See also CADTH's COMPUS report: Rapid-Acting Insulin Analogues for the Treatment of Diabetes Mellitus: Meta-analyses of Clinical Outcomes.
Technology and Condition Short-acting insulin analogues (SAIAs) for the treatment of type 1, type 2, and gestational diabetes mellitus (DM), including insulin lispro (ILis), insulin aspart (IAsp) and insulin glulisine (IGlu).
Over 2.25 million Canadians have DM. The annual cost of treating DM and its complications is more than $9 billion. The successful management of diabetes often requires medications. SAIAs, which were developed to more closely mimic the natural pattern of endogenous insulin in non-diabetic individuals, cost more than human insulin (HI). There is uncertainty about whether the use of SAIAs is justified.
Methods and Results
A systematic review and a meta-analysis were undertaken to evaluate the clinical and economic implications of using SAIAs for the treatment of DM, relative to HI and to oral anti-diabetic agents (OADs). A total of 86 randomized controlled trials reporting clinical outcomes were included: 47 on type 1 DM, 26 on type 2 DM, 10 on types 1 and 2 DM (combined), and three on gestational DM. A review of economic studies and a budget impact analysis were performed.
Implications for Decision Making
For type 1 DM, treatment with ILis or IAsp significantly reduced HbA1c levels, compared to HI. The episodes of overall and severe hypoglycemia were similar, but nocturnal hypoglycemia was less frequent with ILis than with HI.
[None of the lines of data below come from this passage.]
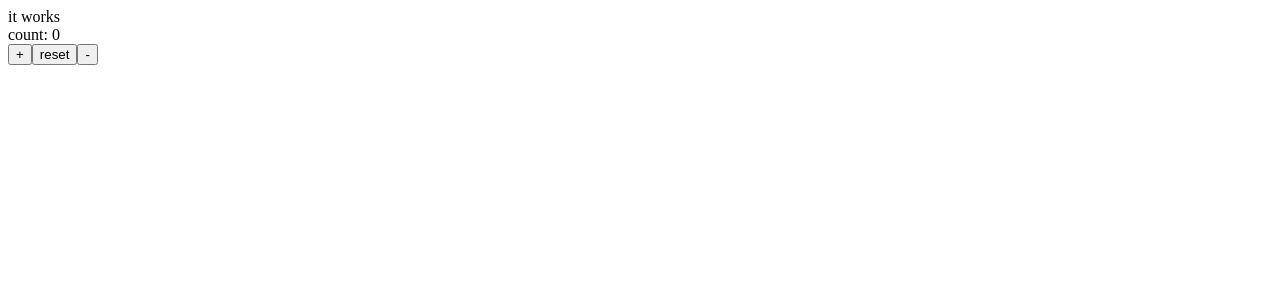
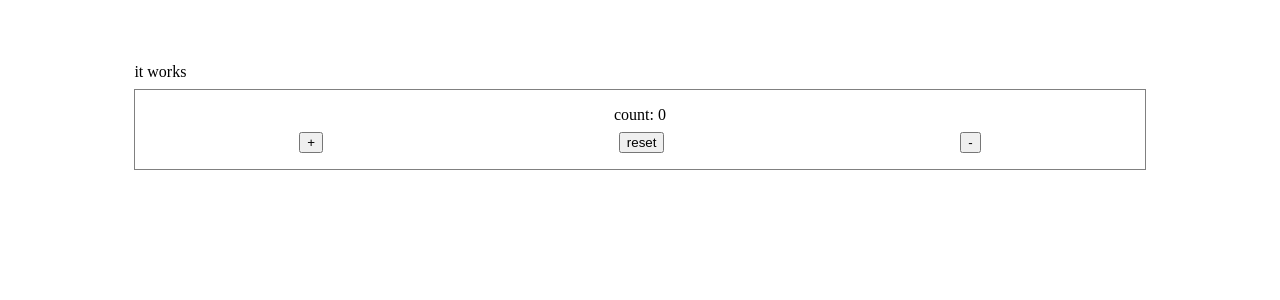
Before and after one commit to chentselee/react-typescript-webpack, a React app: page / in a window 1280 px wide. Shown: the top 300 px of the page. Built offline with nearby package versions, Linux system fonts and the light colour scheme.

Commit message:
add css modules

```diff
--- a/package.json
+++ b/package.json
@@ -9,12 +9,15 @@
     "@pmmmwh/react-refresh-webpack-plugin": "^0.5.7",
     "@types/react": "^18.0.21",
     "@types/react-dom": "^18.0.6",
+    "css-loader": "^6.7.1",
     "fork-ts-checker-webpack-plugin": "^7.2.13",
     "html-webpack-plugin": "^5.5.0",
+    "mini-css-extract-plugin": "^2.6.1",
     "react-refresh": "^0.14.0",
     "react-refresh-typescript": "^2.0.7",
     "ts-loader": "^9.4.1",
     "typescript": "^4.8.3",
+    "typescript-plugin-css-modules": "^3.4.0",
     "webpack": "^5.74.0",
     "webpack-cli": "^4.10.0",
     "webpack-dev-server": "^4.11.1"
--- /dev/null
+++ b/src/App.css
@@ -0,0 +1,5 @@
+.container {
+  max-width: 80%;
+  margin-inline: auto;
+  margin-block-start: 5%;
+}
--- a/src/App.tsx
+++ b/src/App.tsx
@@ -1,11 +1,16 @@
-import Counter from "./components/Counter";
+import { lazy, Suspense } from "react";
+import "./App.css";
+
+const Counter = lazy(() => import("./components/Counter"));
 
 const App = () => {
   return (
-    <>
-      <div>it works</div>
-      <Counter />
-    </>
+    <Suspense>
+      <div className="container">
+        <div>it works</div>
+        <Counter />
+      </div>
+    </Suspense>
   );
 };
 
--- /dev/null
+++ b/src/components/Counter.module.css
@@ -0,0 +1,21 @@
+.container {
+  display: grid;
+  grid-template-columns: repeat(3, 1fr);
+  row-gap: 8px;
+  border: 1px solid grey;
+  padding: 16px;
+  margin-block-start: 8px;
+}
+
+.count {
+  grid-row: 1;
+  grid-column: 2/ 3;
+  justify-self: center;
+}
+
+.buttons {
+  grid-row: 2;
+  grid-column: span 3;
+  display: flex;
+  justify-content: space-around;
+}
--- a/src/components/Counter.tsx
+++ b/src/components/Counter.tsx
@@ -1,11 +1,12 @@
 import { useState } from "react";
+import classes from "./Counter.module.css";
 
 const Counter = () => {
   const [count, setCount] = useState(() => 0);
   return (
-    <div>
-      <div>count: {count}</div>
-      <div>
+    <div className={classes.container}>
+      <div className={classes.count}>count: {count}</div>
+      <div className={classes.buttons}>
         <button onClick={() => setCount((prev) => prev + 1)}>+</button>
         <button onClick={() => setCount(0)}>reset</button>
         <button onClick={() => setCount((prev) => prev - 1)}>-</button>
--- a/tsconfig.json
+++ b/tsconfig.json
@@ -16,7 +16,7 @@
     /* Modules */
     "module": "ES2020" /* Specify what module code is generated. */,
     // "rootDir": "./",                                  /* Specify the root folder within your source files. */
-    // "moduleResolution": "node" /* Specify how TypeScript looks up a file from a given module specifier. */,
+    "moduleResolution": "node" /* Specify how TypeScript looks up a file from a given module specifier. */,
     "baseUrl": "." /* Specify the base directory to resolve non-relative module names. */,
     // "paths": {},                                      /* Specify a set of entries that re-map imports to additional lookup locations. */
     // "rootDirs": [],                                   /* Allow multiple folders to be treated as one when resolving modules. */
@@ -85,6 +85,7 @@
 
     /* Completeness */
     // "skipDefaultLibCheck": true,                      /* Skip type checking .d.ts files that are included with TypeScript. */
-    "skipLibCheck": true /* Skip type checking all .d.ts files. */
+    "skipLibCheck": true /* Skip type checking all .d.ts files. */,
+    "plugins": [{ "name": "typescript-plugin-css-modules" }]
   }
 }
--- /dev/null
+++ b/type.d.ts
@@ -0,0 +1 @@
+declare module "*.module.css";
--- a/webpack.config.js
+++ b/webpack.config.js
@@ -3,6 +3,7 @@ const HtmlWebpackPlugin = require("html-webpack-plugin");
 const ForkTsCheckerWebpackPlugin = require("fork-ts-checker-webpack-plugin");
 const ReactFastRefreshWebpackPlugin = require("@pmmmwh/react-refresh-webpack-plugin");
 const ReactRefreshTypeScript = require("react-refresh-typescript");
+const MiniCssExtractPlugin = require("mini-css-extract-plugin");
 
 const isDevelopment = process.env.NODE_ENV === "development";
 
@@ -25,6 +26,10 @@ module.exports = {
   },
   module: {
     rules: [
+      {
+        test: /\.css$/,
+        use: [MiniCssExtractPlugin.loader, "css-loader"],
+      },
       {
         test: /\.(ts|js)x?$/,
         loader: "ts-loader",
@@ -56,6 +61,7 @@ module.exports = {
       template: "index.html",
     }),
     new ForkTsCheckerWebpackPlugin(),
+    new MiniCssExtractPlugin(),
     isDevelopment && new ReactFastRefreshWebpackPlugin(),
   ].filter(Boolean),
 };
```
Also changed, not shown: 1 other file (tests, documents, lock files or other folders).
For type 2 DM, treatment with SAIAs did not demonstrate differences in HbA1c levels, compared to HI. SAIAs did not result in significant reductions in hypoglycemic episodes. When compared with OADs, improvements in HbA1c were seen with ILis and IAsp.
Publicly funding SAIAs would increase drug budgets. For example, funding SAIAs in Ontario would be expected to cost an additional $116 and $240 yearly per patient switched. There is some evidence suggesting that these costs will be offset by other health care costs in the first 12 months.
Uncertainty remains regarding long-term impact and use in gestational DM. No differences in patient mortality or quality of life have been demonstrated in patients with DM. The impact on health care costs beyond 12 months is unknown. Patients with gestational DM did not experience significant differences in overall hypoglycaemia rates with ILis, compared to HI, although post-meal glucose levels were improved.
This summary is based on a comprehensive health technology assessment available from CADTH’s web site (www.cadth.ca): Banerjee S, Tran K, Li H, Cimon K, Daneman D, Simpson S, Campbell K, Short-acting insulin analogues for diabetes mellitus: meta-analysis of clinical outcomes and assessment of cost-effectiveness [Technology Report no 87]. Ottawa: Canadian Agency for Drugs and Technologies in Health; 2007.